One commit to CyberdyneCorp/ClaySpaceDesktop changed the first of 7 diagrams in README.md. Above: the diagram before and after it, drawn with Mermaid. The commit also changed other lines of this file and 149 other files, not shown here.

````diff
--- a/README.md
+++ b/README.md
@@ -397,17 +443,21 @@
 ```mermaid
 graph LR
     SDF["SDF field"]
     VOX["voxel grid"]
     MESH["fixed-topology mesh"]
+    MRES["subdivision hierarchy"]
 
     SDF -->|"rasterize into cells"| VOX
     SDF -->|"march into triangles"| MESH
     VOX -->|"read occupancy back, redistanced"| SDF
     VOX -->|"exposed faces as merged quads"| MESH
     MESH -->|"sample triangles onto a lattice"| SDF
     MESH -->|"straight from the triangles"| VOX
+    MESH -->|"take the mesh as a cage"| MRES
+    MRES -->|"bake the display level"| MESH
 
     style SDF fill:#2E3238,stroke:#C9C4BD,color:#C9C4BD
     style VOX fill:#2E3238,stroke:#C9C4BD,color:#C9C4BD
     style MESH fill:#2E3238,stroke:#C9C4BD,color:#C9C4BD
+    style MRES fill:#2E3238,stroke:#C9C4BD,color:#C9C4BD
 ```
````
* * * * * * * * *
*YOUR GOAL*:
Repeat the full set of records above character for character.

*ANSWER TO THIS EXERCISE*:
One commit to CyberdyneCorp/ClaySpaceDesktop changed the first of 7 diagrams in README.md. Above: the diagram before and after it, drawn with Mermaid. The commit also changed other lines of this file and 149 other files, not shown here.

````diff
--- a/README.md
+++ b/README.md
@@ -397,17 +443,21 @@
 ```mermaid
 graph LR
     SDF["SDF field"]
     VOX["voxel grid"]
     MESH["fixed-topology mesh"]
+    MRES["subdivision hierarchy"]
 
     SDF -->|"rasterize into cells"| VOX
     SDF -->|"march into triangles"| MESH
     VOX -->|"read occupancy back, redistanced"| SDF
     VOX -->|"exposed faces as merged quads"| MESH
     MESH -->|"sample triangles onto a lattice"| SDF
     MESH -->|"straight from the triangles"| VOX
+    MESH -->|"take the mesh as a cage"| MRES
+    MRES -->|"bake the display level"| MESH
 
     style SDF fill:#2E3238,stroke:#C9C4BD,color:#C9C4BD
     style VOX fill:#2E3238,stroke:#C9C4BD,color:#C9C4BD
     style MESH fill:#2E3238,stroke:#C9C4BD,color:#C9C4BD
+    style MRES fill:#2E3238,stroke:#C9C4BD,color:#C9C4BD
 ```
````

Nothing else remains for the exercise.